For many years members of my family have owned Buicks, which I keep maintained and running.
All of them served as solid reliable cars, including LeSabres. We just traded in a '97 model at 145,000 miles, and the biggest problem I fixed was the notorious intake.
Speaking of the '89 LeSabre, we also had one of those that was traded in at around 150,000 miles with no major problems whatsoever. My favorite was my father's '85 RWD 2-door LeSabre; that car was flat out awesome. From what I can remember, in the 6 years of ownership that car had no problems at all.
The trouble with 2000-2005 LeSabres was that GM knew this car would soon be deleted from the Buick line-up; even though it had a nice restyle, the quality was not as good as prior years. This included window regulator problems, A/C control, and cheap interior materials.
We currently have a 2003 Park Avenue at 120,000 miles, and it has been great the past 6 years, therefore it's not going anywhere soon.
I myself have never owned a Buick, but I love old GM cars, and someday when the time is right would like to get my hands on a '71-'73 Riviera, or even the last of the RWD LeSabre (2-door) like my dad owned.
I would have to strongly disagree that Buick was planning on discontinuing the LeSabre in 2000. In the early part of the decade, the LeSabre was still a strong seller at over 200,000 models in 2000. However by 2005, American large cars were starting to lose favor and Buick was desperate to attract younger buyers. Hence the Lucerne was born. Had the LeSabre remained a strong seller, I am sure the newer model would have bore that name, and probably should have anyway.
One thing that the Japanese car manufacturers get right in my opinion is keeping with familiar nameplates. Detroit seems to constantly change names of their models in the hope people will forget their mistakes, and frankly a lot of the modern names are downright stupid, while many of the models from Toyota and Honda have been around for decades.
I would have to agree with 17:07 that GM knew they would axe this car from the line-up, because the last generation LeSabre only lasted 5 years, along with the similar Bonneville and Park Avenue platforms that were also discontinued that year.

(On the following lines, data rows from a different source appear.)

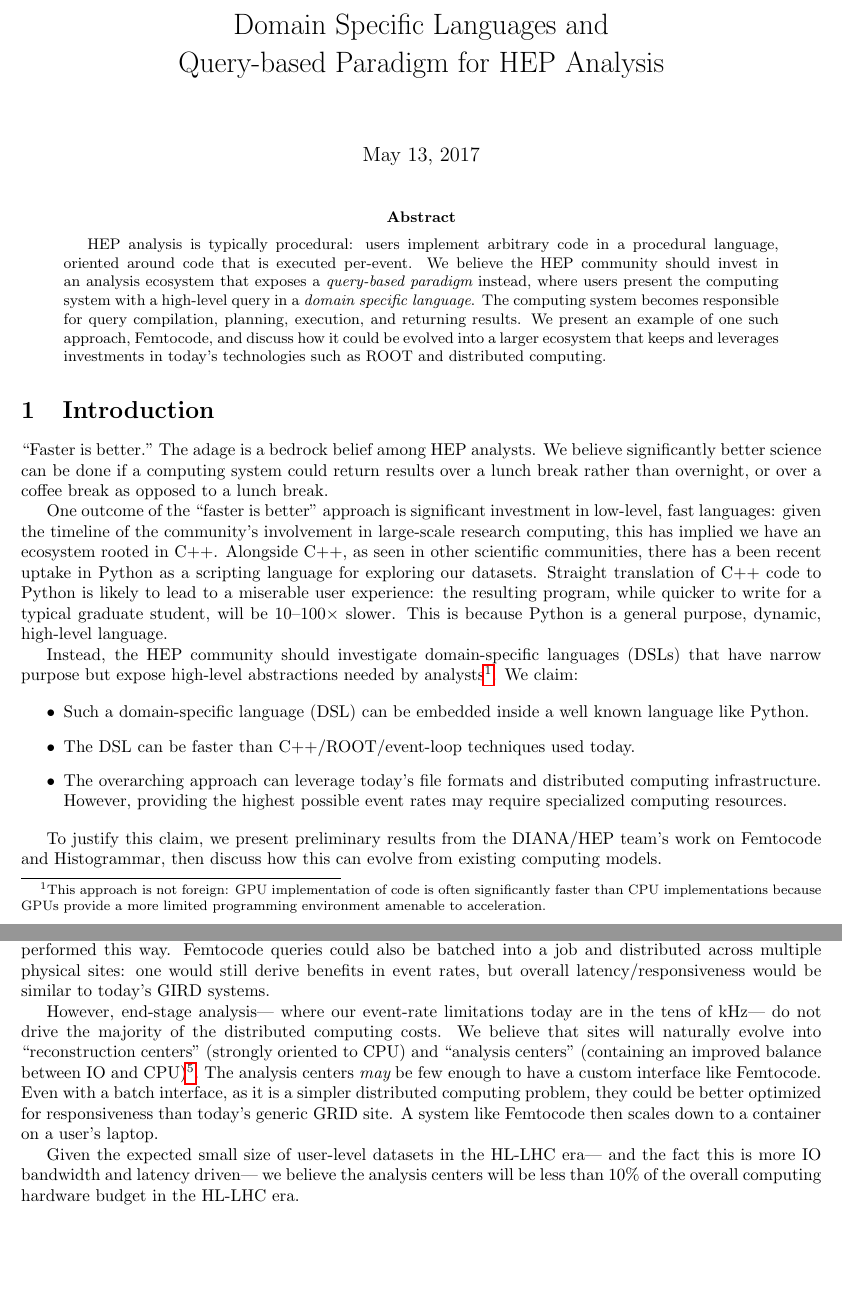
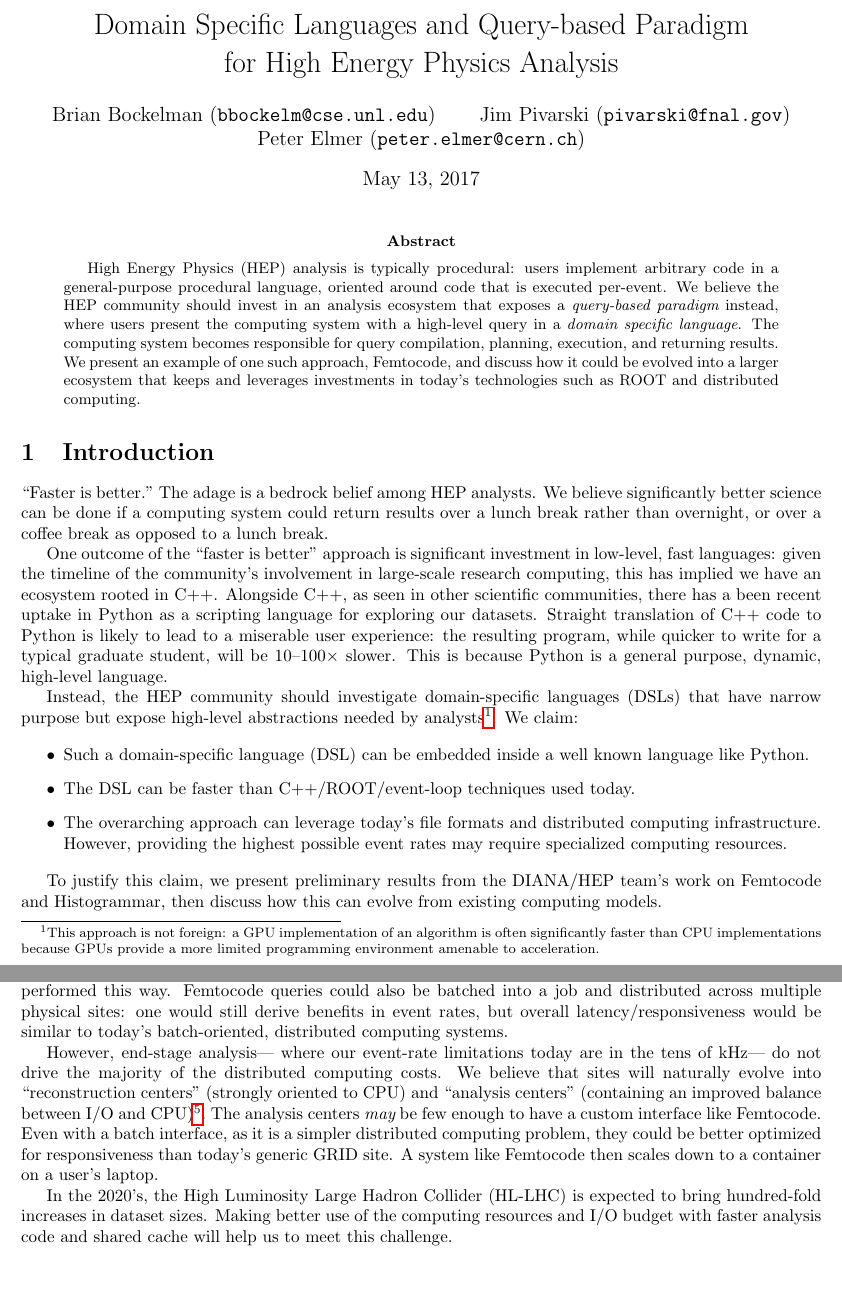
Before and after one commit to jpivarski-talks/2017-05-12-retreat-whitepaper, a LaTeX paper (main.tex): two parts of pages 1 and 4 of 4, joined at a grey line, cut so that both start at the same text. Compiled offline with pdfLaTeX.

Commit message:
After Peter's comments

```diff
--- a/main.tex
+++ b/main.tex
@@ -6,12 +6,20 @@
 
 \begin{document}
 
-\title{Domain Specific Languages and \\ Query-based Paradigm for HEP Analysis}
+\title{Domain Specific Languages and Query-based Paradigm \\ for High Energy Physics Analysis}
+
+\author{
+  Brian Bockelman\      (\texttt{bbockelm@cse.unl.edu})
+  \and
+  Jim Pivarski\      (\texttt{pivarski@fnal.gov})
+  \and
+  Peter Elmer\      (\texttt{peter.elmer@cern.ch})
+}
 
 \maketitle
 
 \begin{abstract}
-HEP analysis is typically procedural: users implement arbitrary code in a procedural language,  oriented around code that is executed per-event. We believe the HEP community should invest in an analysis ecosystem that exposes a {\it query-based paradigm} instead, where users present the computing system with a high-level query in a {\it domain specific language}.  The computing system becomes responsible for query compilation, planning, execution, and returning results. We present an example of one such approach, Femtocode, and discuss how it could be evolved into a larger ecosystem that keeps and leverages investments in today's technologies such as ROOT and distributed computing.
+High Energy Physics (HEP) analysis is typically procedural: users implement arbitrary code in a general-purpose procedural language,  oriented around code that is executed per-event. We believe the HEP community should invest in an analysis ecosystem that exposes a {\it query-based paradigm} instead, where users present the computing system with a high-level query in a {\it domain specific language}.  The computing system becomes responsible for query compilation, planning, execution, and returning results. We present an example of one such approach, Femtocode, and discuss how it could be evolved into a larger ecosystem that keeps and leverages investments in today's technologies such as ROOT and distributed computing.
 \end{abstract}
 
 \section{Introduction}
@@ -22,7 +30,7 @@ One outcome of the ``faster is better'' approach is significant investment in lo
 
 Instead, the HEP community should investigate domain-specific languages (DSLs) that have narrow purpose but expose high-level abstractions needed by analysts\footnotemark. We claim:
 
-\footnotetext{This approach is not foreign: GPU implementation of code is often significantly faster than CPU implementations because GPUs provide a more limited programming environment amenable to acceleration.}
+\footnotetext{This approach is not foreign: a GPU implementation of an algorithm is often significantly faster than CPU implementations because GPUs provide a more limited programming environment amenable to acceleration.}
 
 \begin{itemize}
 \item Such a domain-specific language (DSL) can be embedded inside a well known language like Python.
@@ -119,7 +127,7 @@ All of the comparisons above are single-threaded. With more processes on the sam
 
 The computing paradigm and style presented in the previous two sections is a departure from the traditional event loop-driven, batch-centric computing architecture that has characterized HEP resources for 30 years.  What does this mean for the existing investments in software and computing infrastructure?
 
-While Femtocode's eventual goal is to be used as a database-like query system, it can also be used as a single-user system, performing queries against local ROOT files. In fact, measurements of $C_3$ (above) were performed this way. Femtocode queries could also be batched into a job and distributed across multiple physical sites: one would still derive benefits in event rates, but overall latency/responsiveness would be similar to today's GIRD systems.
+While Femtocode's eventual goal is to be used as a database-like query system, it can also be used as a single-user system, performing queries against local ROOT files. In fact, measurements of $C_3$ (above) were performed this way. Femtocode queries could also be batched into a job and distributed across multiple physical sites: one would still derive benefits in event rates, but overall latency/responsiveness would be similar to today's batch-oriented, distributed computing systems.
 
-However, end-stage analysis--- where our event-rate limitations today are in the tens of kHz--- do not drive the majority of the distributed computing costs.  We believe that sites will naturally evolve into ``reconstruction centers'' (strongly oriented to CPU) and ``analysis centers'' (containing an improved balance between IO and CPU)\footnotemark.  The analysis centers {\it may} be few enough to have a custom interface like Femtocode.  Even with a batch interface, as it is a simpler distributed computing problem, they could be better optimized for responsiveness than today's generic GRID site.  A system like Femtocode then scales down to a container on a user's laptop.
+However, end-stage analysis--- where our event-rate limitations today are in the tens of kHz--- do not drive the majority of the distributed computing costs.  We believe that sites will naturally evolve into ``reconstruction centers'' (strongly oriented to CPU) and ``analysis centers'' (containing an improved balance between I/O and CPU)\footnotemark.  The analysis centers {\it may} be few enough to have a custom interface like Femtocode.  Even with a batch interface, as it is a simpler distributed computing problem, they could be better optimized for responsiveness than today's generic GRID site.  A system like Femtocode then scales down to a container on a user's laptop.
 
@@ -127,4 +135,4 @@ However, end-stage analysis--- where our event-rate limitations today are in the
 
-Given the expected small size of user-level datasets in the HL-LHC era--- and the fact this is more IO bandwidth and latency driven--- we believe the analysis centers will be less than 10\% of the overall computing hardware budget in the HL-LHC era.
+In the 2020's, the High Luminosity Large Hadron Collider (HL-LHC) is expected to bring hundred-fold increases in dataset sizes. Making better use of the computing resources and I/O budget with faster analysis code and shared cache will help us to meet this challenge.
 
 \end{document}
```
Also changed, not shown: main.tex (8 more changed lines).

One of my older issues of Car and Driver from 2000 also mentioned that it would be the final generation for those platforms.

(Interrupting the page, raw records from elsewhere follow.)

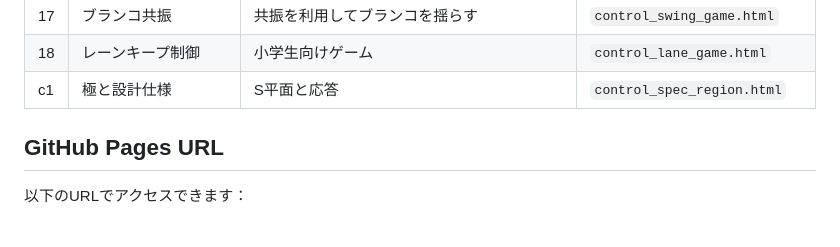
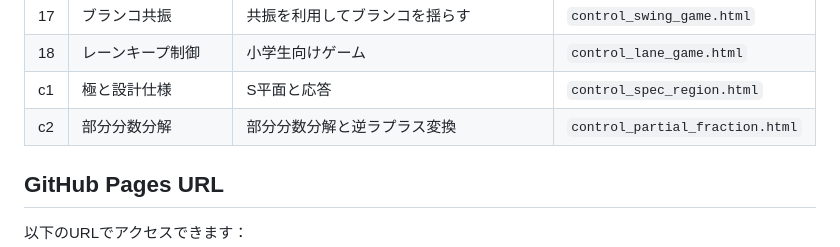
Before and after one commit to Hiroshi-Okajima/control-interactive-tools, a Markdown page: README.md, the part around one of its changes. Drawn GitHub-style; blank space fills up the shorter version.

```diff
--- a/README.md
+++ b/README.md
@@ -29,6 +29,7 @@
 | 17 | ブランコ共振 | 共振を利用してブランコを揺らす | `control_swing_game.html` |
 | 18 | レーンキープ制御 | 小学生向けゲーム | `control_lane_game.html` |
 | c1 | 極と設計仕様 | S平面と応答 | `control_spec_region.html` |
+| c2 | 部分分数分解 | 部分分数分解と逆ラプラス変換 | `control_partial_fraction.html` |
 
 ## GitHub Pages URL
 
```
Also changed, not shown: other parts of README.md (+1 -0 lines).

It is truly a shame that GM manged to "allow" such shoddy quality and workmanship to slip through the cracks and wind up on dealer lots. I can't count the number of these things, among other GM cars of this era, going down the road with duct taped windows. I always thought the last gen Le Sabre was hideously ugly; I don't know who would want to be seen in one?

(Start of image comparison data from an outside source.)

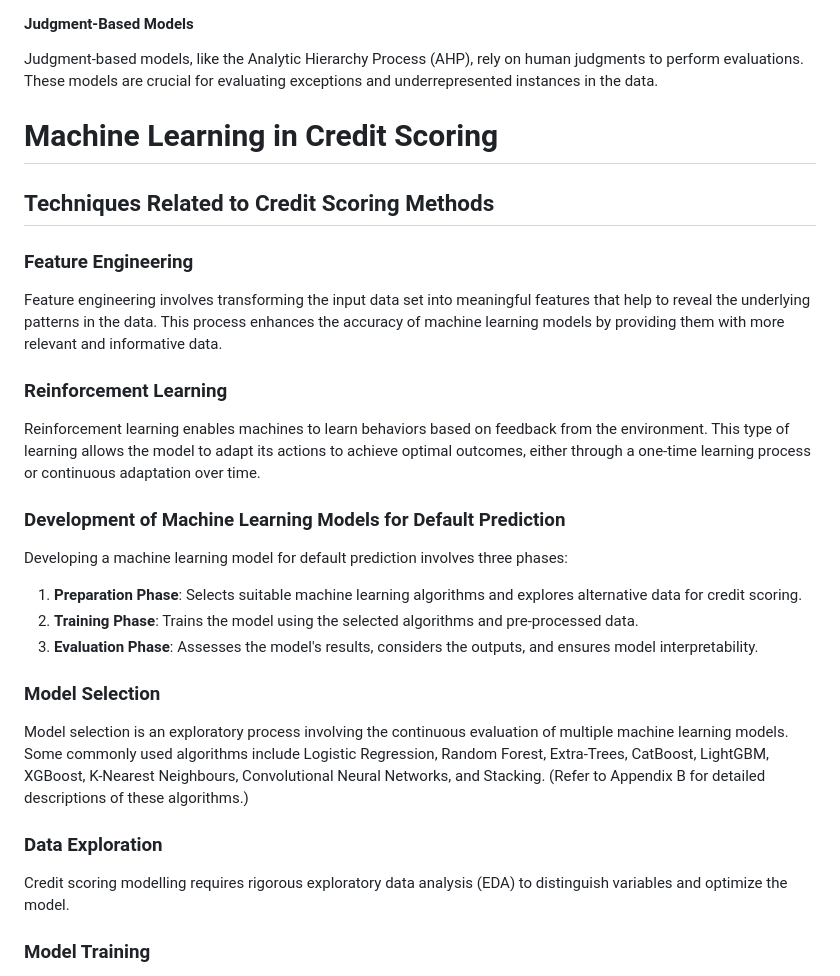
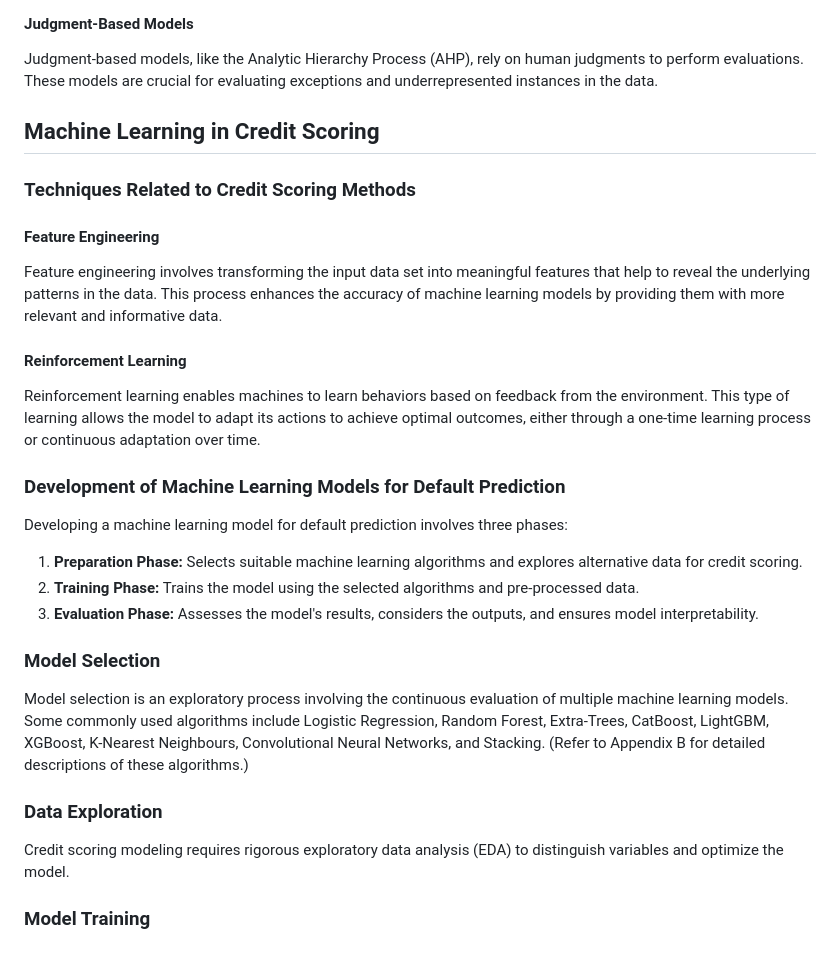
Before and after one commit to dagiteferi/Credit-scoring-model, a Markdown page: docs/credit_scoring.md, the part around the change printed below. Rendered like a GitHub page.

```diff
--- a/docs/credit_scoring.md
+++ b/docs/credit_scoring.md
@@ -61,28 +59,29 @@ The logit model is popular for estimating the probability of default. It is easy
 
 #### Judgment-Based Models
 Judgment-based models, like the Analytic Hierarchy Process (AHP), rely on human judgments to perform evaluations. These models are crucial for evaluating exceptions and underrepresented instances in the data.
-# Machine Learning in Credit Scoring
 
-## Techniques Related to Credit Scoring Methods
+## Machine Learning in Credit Scoring
 
-### Feature Engineering
+### Techniques Related to Credit Scoring Methods
+
+#### Feature Engineering
 Feature engineering involves transforming the input data set into meaningful features that help to reveal the underlying patterns in the data. This process enhances the accuracy of machine learning models by providing them with more relevant and informative data.
 
-### Reinforcement Learning
+#### Reinforcement Learning
 Reinforcement learning enables machines to learn behaviors based on feedback from the environment. This type of learning allows the model to adapt its actions to achieve optimal outcomes, either through a one-time learning process or continuous adaptation over time.
+
 ### Development of Machine Learning Models for Default Prediction
-
 Developing a machine learning model for default prediction involves three phases:
 
-1. **Preparation Phase**: Selects suitable machine learning algorithms and explores alternative data for credit scoring.
-2. **Training Phase**: Trains the model using the selected algorithms and pre-processed data.
-3. **Evaluation Phase**: Assesses the model's results, considers the outputs, and ensures model interpretability.
+1. **Preparation Phase:** Selects suitable machine learning algorithms and explores alternative data for credit scoring.
+2. **Training Phase:** Trains the model using the selected algorithms and pre-processed data.
+3. **Evaluation Phase:** Assesses the model's results, considers the outputs, and ensures model interpretability.
 
 ### Model Selection
 Model selection is an exploratory process involving the continuous evaluation of multiple machine learning models. Some commonly used algorithms include Logistic Regression, Random Forest, Extra-Trees, CatBoost, LightGBM, XGBoost, K-Nearest Neighbours, Convolutional Neural Networks, and Stacking. (Refer to Appendix B for detailed descriptions of these algorithms.)
 
 ### Data Exploration
-Credit scoring modelling requires rigorous exploratory data analysis (EDA) to distinguish variables and optimize the model.
+Credit scoring modeling requires rigorous exploratory data analysis (EDA) to distinguish variables and optimize the model.
 
 ### Model Training
 Machine learning algorithms establish statistical/mathematical models that can make inferences. The training data (predictors/independent variables) and the outputs (responses/dependent variables) can be quantitative (numerical) or qualitative (categorical). Numerical outputs correspond to regression problems, while categorical outputs correspond to classification problems.
```
Also changed, not shown: other parts of docs/credit_scoring.md (+31 -33 lines).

I have owned a 1982 Le Sabre since 1985, 262,000 miles on it now, and it has barely had a fraction of these problems mentioned in the review. In my opinion the 1982 looks better and even handles better, and is still far more reliable than the last gen Le Sabre... On roads with curves that my 1982 holds and negotiates well, the 2001 that I drove for a few days felt wallowy, like it wanted to slide off the road or roll over just to preserve its junky "Dynaride" suspension feel.
The only advantage of the 2000 era over the early 1980's era is more power and better fuel economy, along with lower emissions if you care about that, which I don't.
The late 1970's and early to mid 1980's versions of the Le Sabre/Electra are finally starting to gain some collector value, as I always knew they would. They will probably never command the price that a 1957 Bel Air or 1967 Mustang does, but as time goes on, people will realize more and more how forgettable the 1990s and newer cars have been.
The last generation of the Le Sabre is long overdue for the crusher in my opinion; it was almost as if GM deliberately tried to destroy what used to be an upscale vehicle.
I disagree, I think the LeSabre was a fine looking sedan. I think it was a nice blending of the 60s curves in a modern interpretation. Actually I would have taken any of the 2000-2005 Buick sedans over what they offer now (especially the Park Avenue). I will agree though that the early models did have a lot of bugs to work out, but by 2003 they had a lot of the issues ironed out. Overall a 2003-2005 LeSabre would serve you quite well, but a 2000-2002 would be a bit of a gamble.
Also, basically GM did not discontinue the LeSabre until 2011, they simply restyled and renamed it the Lucerne in hopes of attracting younger buyers. The car was basically the same size with the same engine for most of its life as the LeSabre had. Oddly enough though, it never sold as well as the LeSabre, and it was supposed to pull the slack for the Park Avenue too!
If you ask me, Buick really knew its game in the late '90s and early 00s. They made roomy cars that looked American and rode like Buicks should. Now they have joined the me too crowd, and are trying to mimic the Japanese and Europeans like everybody else.